Where there’s a will there’s a disappointed relation.

Posted on May 22, 2013


dasilvaWhen carrying an elephant’s flesh on one’s head, one should not look for crickets underground – Cape Verde proverb

… I have no idea what this means, but one day when I’m scrabbling for crickets in the dirt with a trunk on my head I may work it out.

Well, this feels tough to get down to after a long break.  The reason for the break is that I’ve been doing some journeying of the foot kind in the form of a month’s walk on the Camino de Santiago.   The short of it is that it was an experience that was body firming and life affirming. The long of it would take too long to describe here. Somewhere between the short and the long of it I would say, if you can put one foot in front of the other and don’t mind sharing a room with an orchestra of snorers, then do it for yourselves (the walking and the snoring).  It is beyond doubt the single most enjoyable journey I have ever taken.

Now back to travelling (feet stilled) of the reading kind. I’m thankful that my first book on returning is Germano Almeida’s The Last Will & Testament of Senhor da Silva Araújo.   It’s a nice read.  Nice, in so far as I think you’ll enjoy it. Nice, because it isn’t too taxing either in theme or language.  Nice, because its pace is as strong and gentle as a wide river. Nice.

The plot is small, there is the reading of a will – some who expect to get money don’t; some who expect nothing, do. Not exactly groundbreaking.  However, the twist, if that’s not too strong a word for it, is that the will is 387 pages long and acts as a memoire (testament) for the eponymous da Silva Araújo.  Through his bequests, the hidden life of da Silva Araújo becomes apparent. We learn that the seemingly upstanding, rich, loveless, childless industrialist is in fact only one of those things – rich.  Instead of his only living relative, his nephew Carlos, getting everything, the bulk of the fortune goes to an illegitimate daughter, Maria da Graça.   There is a bequest, a book, to a lost love, Adélia.  And I use the word ‘lost’ advisedly as despite numerous attempts to find her, she remains lost throughout the 152 pages.   The thing that raises this novel above bland niceness is that out of the simplicity of the narrative a complex portrait of da Silva Araújo slowly emerges. A bit like Rolf Harris’s ‘Can you see what it is yet?’ approach, we begin to know the hidden heartbreaks, dirty deals, and self-deceptions of a man who, on face value, seems a bit of a buffoon.  Furthermore, with great skill, Almeida manages to pull off a multi-viewpoint narrative while remaining true to the dominant voice of the dead da Silva Araújo.  These shifts in perspective can often be clunky if not handled properly.  Almeida is a consummate voice handler.

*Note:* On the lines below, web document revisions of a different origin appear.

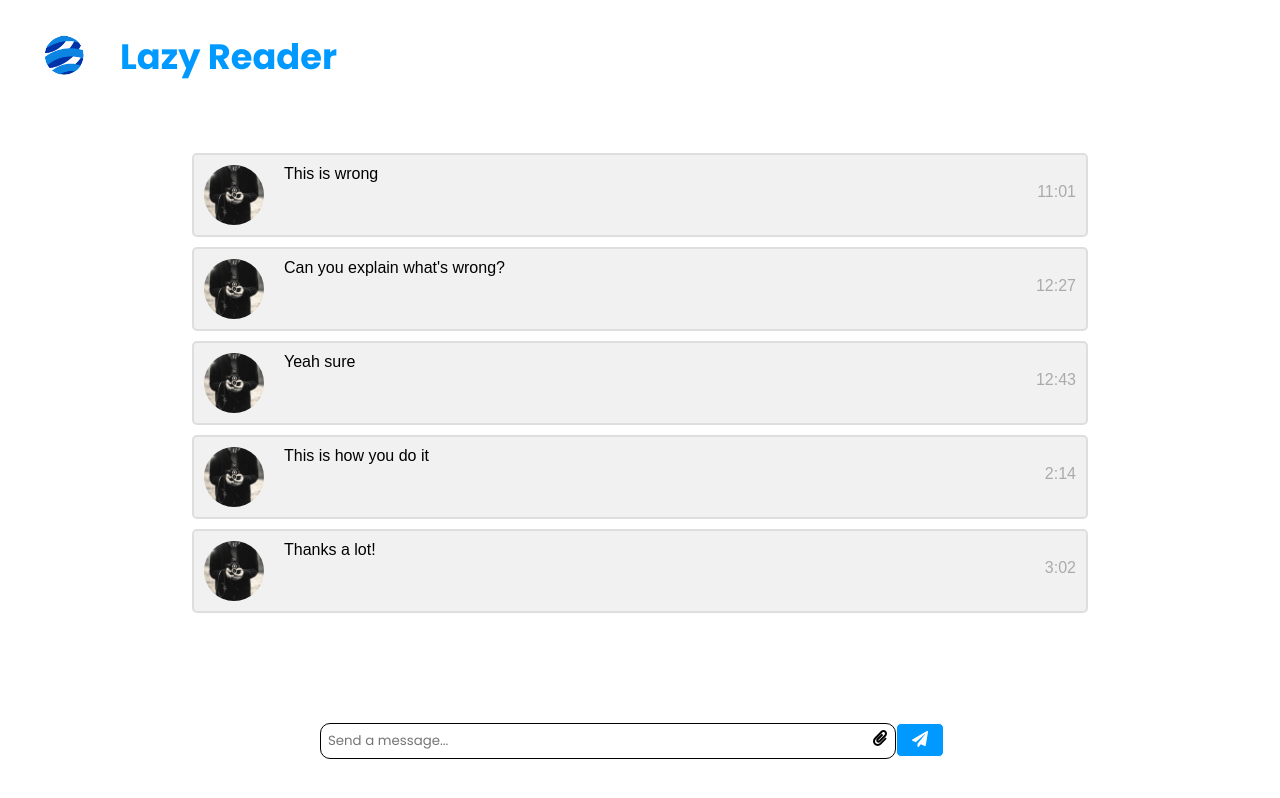
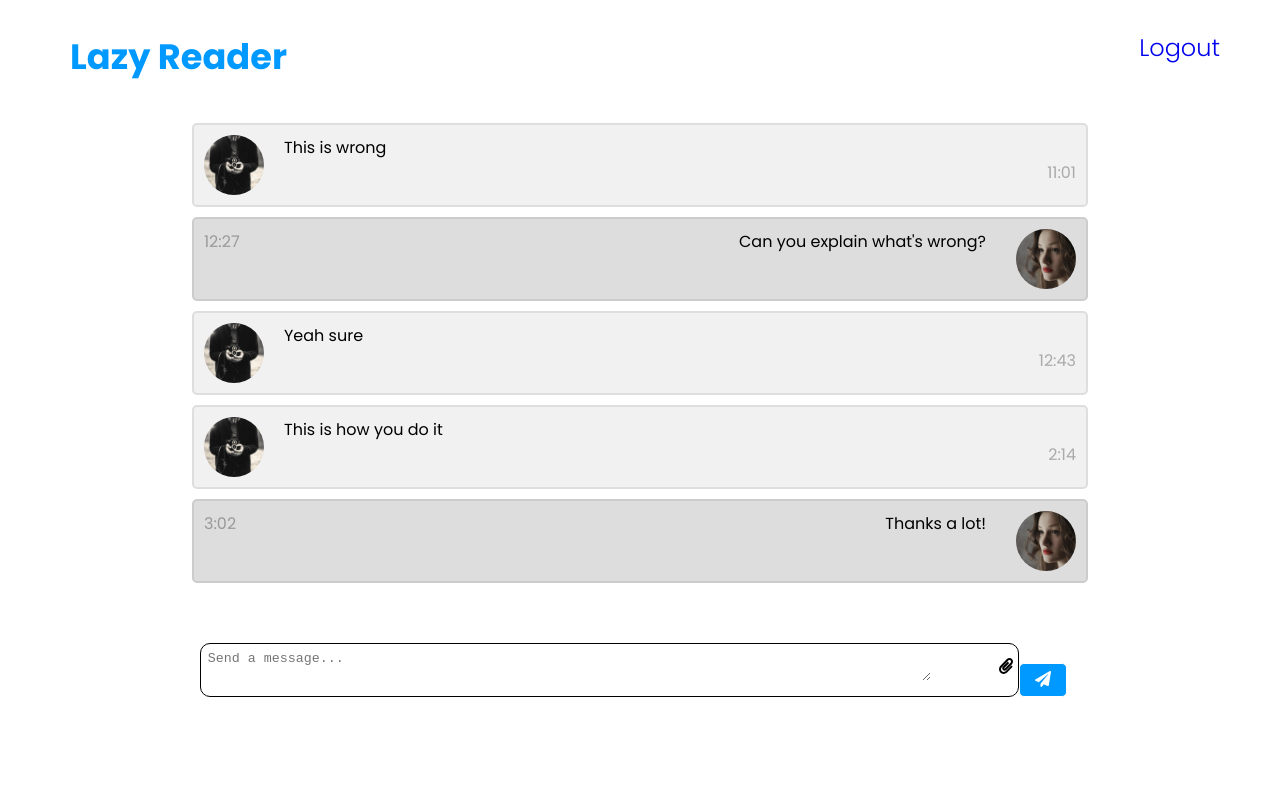
Before and after one commit to Cha195/LazyReader-Frontend, a React (Create React App) app: page /course/1/forum/1 in a window 1280 px wide. Built offline with nearby package versions, Linux system fonts and the light colour scheme.

Commit message:
Integrate backend for login, register, search

```diff
--- a/src/App.css
+++ b/src/App.css
@@ -28,7 +28,7 @@
 
 .background {
   position: absolute;
-  top: -6%;
+  top: -9%;
   z-index: -1;
   width: 100%;
   overflow: hidden;
--- a/src/Components/Forum/AddThread.js
+++ b/src/Components/Forum/AddThread.js
@@ -1,11 +1,11 @@
 import React, { useState } from 'react'
-import { useHistory } from 'react-router-dom'
+// import { useHistory } from 'react-router-dom'
 import Header from '../Header'
 
 const AddThread = ({ match }) => {
   const [title, setTitle] = useState('')
   const [message, setMessage] = useState('')
-  const history = useHistory()
+  //const history = useHistory()
 
   const handleClick = () => {
     console.log(match.params)
--- a/src/Components/Forum/Forum.js
+++ b/src/Components/Forum/Forum.js
@@ -1,7 +1,6 @@
 import React, { useState } from 'react'
 import { Link, useHistory } from 'react-router-dom'
 import './index.css'
-import logo from '../../Assets/logo.png'
 import searchFailed from '../../Assets/searchFailed.svg'
 
 const ThreadList = [
@@ -40,8 +39,8 @@ const Forum = () => {
 
   const threadCard = (thread) => {
     return (
-      <div className='card'>
-        <h2>{thread.id} | {thread.name}</h2>
+      <div className='card' key={thread.id}>
+        <h2>{thread.name}</h2>
         <div style={{ display: 'flex' }}>
           <h2 style={{ marginRight: '10px' }}>{thread.comments}</h2>
           <Link className='link' to={`./forum/${thread.id}`} type='button'>Open</Link>
@@ -71,9 +70,11 @@ const Forum = () => {
 
   return (
     <div style={{ maxHeight: '100vh' }}>
-      <div className='login-header'>
-        <img src={logo} alt='logo'/>
+      <div className='login-header'  style={{ display: 'flex', justifyContent: 'space-between' }}>
         <h1 style={{ color: '#0099ff' }} className='title'>Lazy Reader</h1>
+        <h2 style={{ color: '#0099ff', marginRight: '60px', fontWeight: '300' }}>
+          <a style={{ textDecoration: 'none' }} href='/'>Logout</a>
+        </h2>
       </div>
       <div className='forum-body'>
         <div className='search-box'>
--- a/src/Components/Forum/ThreadPage.js
+++ b/src/Components/Forum/ThreadPage.js
@@ -1,57 +1,65 @@
 import React, { useState } from 'react'
 import './index.css'
-import logo from '../../Assets/logo.png'
 import searchFailed from '../../Assets/searchFailed.svg'
-import avatar from '../../Assets/bandmember.jpg'
+import avatar1 from '../../Assets/bandmember.jpg'
+import avatar2 from '../../Assets/avatar_g2.jpg'
 import { FontAwesomeIcon } from '@fortawesome/react-fontawesome'
 import { faPaperclip, faPaperPlane } from '@fortawesome/free-solid-svg-icons'
 
 const CommentList = [
   {
     'id': '1',
+    'userId': '12345',
+    'username': 'Mark',
     'message': 'This is wrong',
     'time': '11:01'
   },
   {
     'id': '2',
+    'userId': '12346',
+    'username': 'Julie',
     'message': "Can you explain what's wrong?",
     'time': '12:27'
   },
   {
     'id': '3',
+    'userId': '12345',
+    'username': 'Mark',
     'message': 'Yeah sure',
     'time': '12:43'
   },
   {
     'id': '4',
+    'userId': '12345',
+    'username': 'Mark',
     'message': 'This is how you do it',
     'time': '2:14'
   },
   {
     'id': '5',
+    'userId': '12346',
+    'username': 'Julie',
     'message': 'Thanks a lot!',
     'time': '3:02'
   }
 ]
 
 const ThreadPage = () => {
-  // const {
-  //   params: { threadId }
-  // } = match
   const [message, setMessage] = useState('')
+  const [image, setImage] = useState(null)
   const commentCard = (comment) => {
-    // if (comment.user.id === user.id) {
-    //   return (
-    //     <div className="container darker">
-    //       <img src="/w3images/avatar_g2.jpg" alt="Avatar" className="right" style={{ width:'100%'}} />
-    //       <p>{comment.message}</p>
-    //       <span class="time-left">{comment.time}</span>
-    //     </div>
-    //   )
-    // }
+    if (comment.userId === '12346') {
       return (
-      <div className="commentContainer">
-        <img src={avatar} alt="Avatar" style={{ width:'100%'}} />
+        <div className='commentContainer darker'>
+          <img src={avatar2} alt="Avatar" className='right' style={{ width:'100%'}} />
+          <p className='right'>{comment.message}</p>
+          <span className='time-left'>{comment.time}</span>
+        </div>
+      )
+    }
+    return (
+      <div className="commentContainer" key={CommentList.id}>
+        <img src={avatar1} alt="Avatar" style={{ width:'100%'}} />
         <p style={{ alignItems: 'center' }}>{comment.message}</p>
         <span className="time-right">{comment.time}</span>
       </div>
@@ -59,20 +67,27 @@ const ThreadPage = () => {
   }
 
   const handleUpload = (event) => {
-
+    setImage(URL.createObjectURL(event.target.files[0]))
   }
 
   const handleChange = (event) => {
     setMessage(event.target.value)
   }
 
+  const handleClick = () => {
+    console.log(message)
+    console.log(image)
+  }
+
   return (
-    <div style={{ maxHeight: '100vh' }}>
-      <div className='login-header'>
-        <img alt='logo' src={logo} />
+    <div style={{ height: '100vh', overflow: 'auto', paddingBottom: '20px' }}>
+      <div className='login-header' style={{ display: 'flex', justifyContent: 'space-between' }}>
         <h1 style={{ color: '#0099ff' }} className='title'>Lazy Reader</h1>
+        <h2 style={{ color: '#0099ff', marginRight: '60px', fontWeight: '300' }}>
+          <a style={{ textDecoration: 'none' }} href='/'>Logout</a>
+        </h2>
       </div>
-      <div className='forum-body' style={{ height: 'calc(100vh - 250px)', marginBottom: '30px' }}>
+      <div style={{ height: 'calc(100vh - 300px)', marginBottom: '30px' }}>
         {
           (CommentList.length) ?
             <div className='resultBox'>
@@ -85,8 +100,14 @@ const ThreadPage = () => {
           </div>
         }
       </div>
-      <div className='message-box'>
-        <input
+      <div>
+        <div style={{ width: '80%', marginLeft: '10%', display: 'flex' }}>
+          <div className='message-box' style={{ overflow: 'auto' }}>
+            <div className='chip' style={{ display: (image !== null) ? 'block' : 'none' }}>
+              <img src={image} alt='' style={{ width: '30%' }} />
+              <span className="closebtn" onClick={()=> setImage(null)}>&times;</span>
+            </div>
+            <textarea
               className='message-input'
               placeholder="Send a message..."
               value={message}
@@ -105,9 +126,11 @@ const ThreadPage = () => {
               style={{ display: 'none' }}
               onChange={handleUpload}
             />
-        <button type="submit" className="send-button">
+          </div>
+          <button style={{ marginTop: '20px' }} type="submit" className="send-button" onClick={handleClick}>
             <FontAwesomeIcon icon={faPaperPlane} />
           </button>
+        </div>
       </div>
     </div>
   )
--- a/src/Components/Forum/index.css
+++ b/src/Components/Forum/index.css
@@ -1,6 +1,5 @@
 .body {
   margin-top: 130px;
-  height: calc(100vh - 300px);
   width: 100%;
 }
 
@@ -136,33 +135,66 @@ button {
   margin-right:0;
 }
 
+.commentContainer p.right {
+  float: right;
+  margin-left: 20px;
+  margin-right:10px;
+}
+
 .time-right {
   float: right;
+  bottom: 0;
   color: #aaa;
 }
 
 .time-left {
   float: left;
+  bottom: 0;
   color: #999;
 }
 
 .message-box {
-  margin-left: 25%;
-  width: 50%;
+  width: 80%;
+  margin-left: 7%;
+  padding: 7px;
+  border-radius: 10px;
+  border: 1px solid black;
+  position: relative;
 }
 
 .message-input {
   width: 90%;
-  padding: 7px;
-  border-radius: 10px;
-  border: 1px solid black;
   position: relative;
   outline: none;
+  border: none;
 }
 
 .image-button {
   position: absolute;
-  left: calc(70% - 23px);
-  bottom: 49px;
+  right: 5px;
+  top: 10px;
   cursor: pointer;
 }
+
+a:visited {
+  text-decoration: none;
+  color: #0099ff
+}
+
+.chip {
+  padding: 0 25px;
+  background-color: #f1f1f1;
+}
+
+.closebtn {
+  padding-left: 10px;
+  color: #888;
+  font-weight: bold;
+  float: right;
+  font-size: 20px;
+  cursor: pointer;
+}
+
+.closebtn:hover {
+  color: #000;
+}
--- a/src/Components/Header.js
+++ b/src/Components/Header.js
@@ -5,11 +5,11 @@ const Header = () => {
   return (
     <div>
       <div className='background'>
-        <svg xmlns="http://www.w3.org/2000/svg" viewBox="0 0 1440 320"><path fill="#0099ff" fill-opacity="2" d="M0,320L80,277.3C160,235,320,149,480,149.3C640,149,800,235,960,250.7C1120,267,1280,213,1360,186.7L1440,160L1440,0L1360,0C1280,0,1120,0,960,0C800,0,640,0,480,0C320,0,160,0,80,0L0,0Z"></path></svg>
+        <svg xmlns="http://www.w3.org/2000/svg" viewBox="0 0 1440 320"><path fill="#0099ff" fillOpacity="2" d="M0,320L80,277.3C160,235,320,149,480,149.3C640,149,800,235,960,250.7C1120,267,1280,213,1360,186.7L1440,160L1440,0L1360,0C1280,0,1120,0,960,0C800,0,640,0,480,0C320,0,160,0,80,0L0,0Z"></path></svg>
       </div>
       <div className='header'>
         <h1 style={{ color: 'white' }} className='title'>Lazy Reader</h1>
-        <a href='/' className='logout'>Logout</a>
+        <a href='/' style={{ color: 'white' }} className='logout'>Logout</a>
       </div>
     </div>
   )
--- a/src/Components/Home.js
+++ b/src/Components/Home.js
@@ -14,8 +14,8 @@ const Home = () => {
           <h1>A one-stop solution to all your academic problems!</h1>
           <h3>Online materials needed for your courses are available.</h3>
           <div>
-            <a className='home-link' href='/login'>Login</a>
-            <a className='home-link' href='/register' style={{ marginLeft: '30px' }}>Register</a>
+            <a className='home-link' style={{ color: 'white' }} href='/login'>Login</a>
+            <a className='home-link' href='/register' style={{ marginLeft: '30px', color: 'white' }}>Register</a>
           </div>
         </div>
         <img alt='discuss' src={Discuss} className='home-image' />
--- a/src/Components/ReourcePage/SearchPage.js
+++ b/src/Components/ReourcePage/SearchPage.js
@@ -1,36 +1,36 @@
-import React, { useState } from 'react'
+import React, { useState, useEffect } from 'react'
 import { Link } from 'react-router-dom'
 import Header from '../Header'
 import './index.css'
 import search from '../../Assets/search.svg'
 import searchFailed from '../../Assets/searchFailed.svg'
 
-const courseList = [
-  {
-    'id': 'CSE1007',
-    'name': 'Java'
-  },
-  {
-    'id': 'CSE3001',
-    'name': 'Software Engineering'
-  },
-  {
-    'id': 'CSE2004',
-    'name': 'Database Management System'
-  },
-  {
-    'id': 'CSE1004',
-    'name': 'Network And Communication'
-  },
-  {
-    'id': 'CSE3009',
-    'name': 'Internet of Things'
-  }
-]
-
 const SearchPage = () => {
   const [searchText, setSearchText] = useState('')
+  const [courseList, setCourseList] = useState([])
   const [courses, setCourses] = useState([])
+
+  useEffect(() => {
+    const getData = async () => {
+      await fetch('http://localhost:5000/course', {
+        method: 'GET'
+      })
+      .then((res) => {
+        if(res.status === 200) {
+          return res.json()
+        }
+      })
+      .then((res) => {
+        setCourseList(res.map((e) => {
+          return {
+            id: e.courseId,
+            name: e.courseName
+          }
+        }))
+      })
+    }
+    getData()
+  }, [])
 
   const courseCard = (course) => {
     return (
@@ -44,7 +44,6 @@ const SearchPage = () => {
   const handleChange = (event) => {
     setSearchText(event.target.value)
     courseArray = courseList.map(element => {
-      console.log(element['id'])
       if(element['id'].toLowerCase().includes(event.target.value) || element['name'].toLowerCase().includes(event.target.value)) {
         return element
       }
@@ -52,8 +51,7 @@ const SearchPage = () => {
     })
     courseArray = courseArray.filter(element => {
       return element !== undefined;
-   })
-    console.log(courseArray)
+    })
     setCourses(courseArray)
   }
 
--- a/src/Components/auth/Login.js
+++ b/src/Components/auth/Login.js
@@ -1,8 +1,44 @@
-import React from 'react'
+import React, { useState } from 'react'
+import { useHistory } from 'react-router-dom'
 import wave from '../../Assets/login-wave.svg'
 import './index.css'
 
 const Login = () => {
+  const history = useHistory()
+  const [email, setEmail] = useState('')
+  const [password, setPassword] = useState('')
+
+  const handleChange = (event) => {
+    if(event.target.name === 'email') {
+      setEmail(event.target.value)
+    } else {
+      setPassword(event.target.value)
+    }
+  }
+
+  const onSubmit = async (event) => {
+    event.preventDefault()
+
+    const data = {
+      email,
+      password
+    }
+
+    fetch('http://localhost:5000/login', {
+      method: 'POST',
+      headers: {
+        'Content-Type': 'application/json'
+      },
+      body: JSON.stringify(data)
+    })
+    .then((res) => {
+      console.log(res)
+      if(res.status === 200) {
+        history.push('/search')
+      }
+    })
+  }
+
   return (
     <div>
       <div className='login-header'>
@@ -13,15 +49,18 @@ const Login = () => {
           <h2 className="title">Sign in</h2>
           <div className="input-field">
             <i className="fas fa-user"></i>
-            <input type="text" placeholder="Username" />
+            <input type="text" name='email' onChange={handleChange} placeholder="Email" />
           </div>
           <div className="input-field">
             <i className="fas fa-lock"></i>
-            <input type="password" placeholder="Password" />
+            <input type="password" name='password' onChange={handleChange} placeholder="Password" />
           </div>
-          <p style={{ margin: '10px 0' }}>Forgot password?</p>
-          <input type="submit" value="Login" className="btn solid" />
-          <p className="social-text">Do not have an account? <a href='/register' style={{textDecoration: 'none', cursor: 'pointer', color: '#0099ff'}}>Sign Up</a></p>
+          <p style={{ margin: '10px 0' }}><a href='/' style={{ textDecoration: 'none' }}>Forgot password?</a></p>
+          <input type="submit" onClick={onSubmit} value="Login" className="btn solid" />
+          <p className="social-text">
+            Do not have an account?
+            <a href='/register' style={{textDecoration: 'none', cursor: 'pointer', color: '#0099ff'}}> Sign Up</a>
+          </p>
         </form>
       </div>
       <img alt='wave' src={wave} className='login-wave'/>
--- a/src/Components/auth/Register.js
+++ b/src/Components/auth/Register.js
@@ -1,8 +1,53 @@
-import React from 'react'
+import React, { useState } from 'react'
+import { useHistory } from 'react-router'
 import './index.css'
 import wave from '../../Assets/login-wave.svg'
 
 const Register = () => {
+  const history = useHistory()
+  const [username, setUsername] = useState('')
+  const [email, setEmail] = useState('')
+  const [password, setPassword] = useState('')
+  const [error, setError] = useState('')
+  const [disabled, setDisabled] = useState(false)
+
+  const handleChange = (event) => {
+    setError('')
+    if(event.target.name === 'username') {
+      setUsername(event.target.value)
+    } else if (event.target.name === 'email') {
+      setEmail(event.target.value)
+    } else {
+      setPassword(event.target.value)
+    }
+  }
+
+  const onSubmit = async (event) => {
+    event.preventDefault()
+    setDisabled(true)
+    const data = {
+      email,
+      password
+    }
+
+    fetch('http://localhost:5000/register', {
+      method: 'POST',
+      headers: {
+        'Content-Type': 'application/json'
+      },
+      body: JSON.stringify(data)
+    })
+    .then((res) => {
+      console.log(res)
+      if(res.status === 200) {
+        history.push('/search')
+      } else {
+        setError(res)
+        setDisabled(false)
+      }
+    })
+  }
+
   return(
     <div>
       <div className='login-header'>
@@ -12,18 +57,22 @@ const Register = () => {
         <h2 className="title">Sign up</h2>
         <div className="input-field">
           <i className="fas fa-user"></i>
-          <input type="text" placeholder="Username" />
+          <input type="text" name='username' onChange={handleChange} placeholder="Username" />
         </div>
         <div className="input-field">
           <i className="fas fa-envelope"></i>
-          <input type="email" placeholder="Email" />
+          <input type="email" name='email' onChange={handleChange} placeholder="Email" />
         </div>
         <div className="input-field">
           <i className="fas fa-lock"></i>
-          <input type="password" placeholder="Password" />
+          <input type="password" name='password' onChange={handleChange} placeholder="Password" />
         </div>
-        <input type="submit" className="btn" value="Sign up" />
-        <p className="social-text">Already have an account? <a href='/login' style={{textDecoration: 'none', cursor: 'pointer', color: '#0099ff' }}>Sign In</a></p>
+        <p style={{ textAlign: 'center', color: 'red' }}>{error}</p>
+        <input type="submit" onClick={onSubmit} className="btn" value="Sign up" disabled={disabled} />
+        <p className="social-text">
+          Already have an account?
+          <a href='/login' style={{textDecoration: 'none', cursor: 'pointer', color: '#0099ff' }}> Sign In</a>
+        </p>
       </form>
       <img alt='wave' src={wave} className='login-wave'/>
     </div>
```
Also changed, not shown: src/Assets/avatar_g2.jpg (added). Lines whose indentation alone changed are shown as unchanged.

My only complaints (just two) are first that like a woman wearing diamond earrings, necklace, and bracelet with a chic evening dress, there are too many elements.  For instance, the slight mystery of who Adélia is, and the subsequent search for her, takes up too much time, goes nowhere, and feels overworked.   Second, the ending is so abrupt that you wonder whether Almeida, having forgotten to hit ‘save’, lost the next 100 pages of the novel and couldn’t be bothered to re-write them.  Perhaps these are Almeida’s point. A life finishes before we’re ready.  What’s important to one person seems irrelevant to another.  And we are none of us completely knowable, even if our lives are long and our wills lengthy.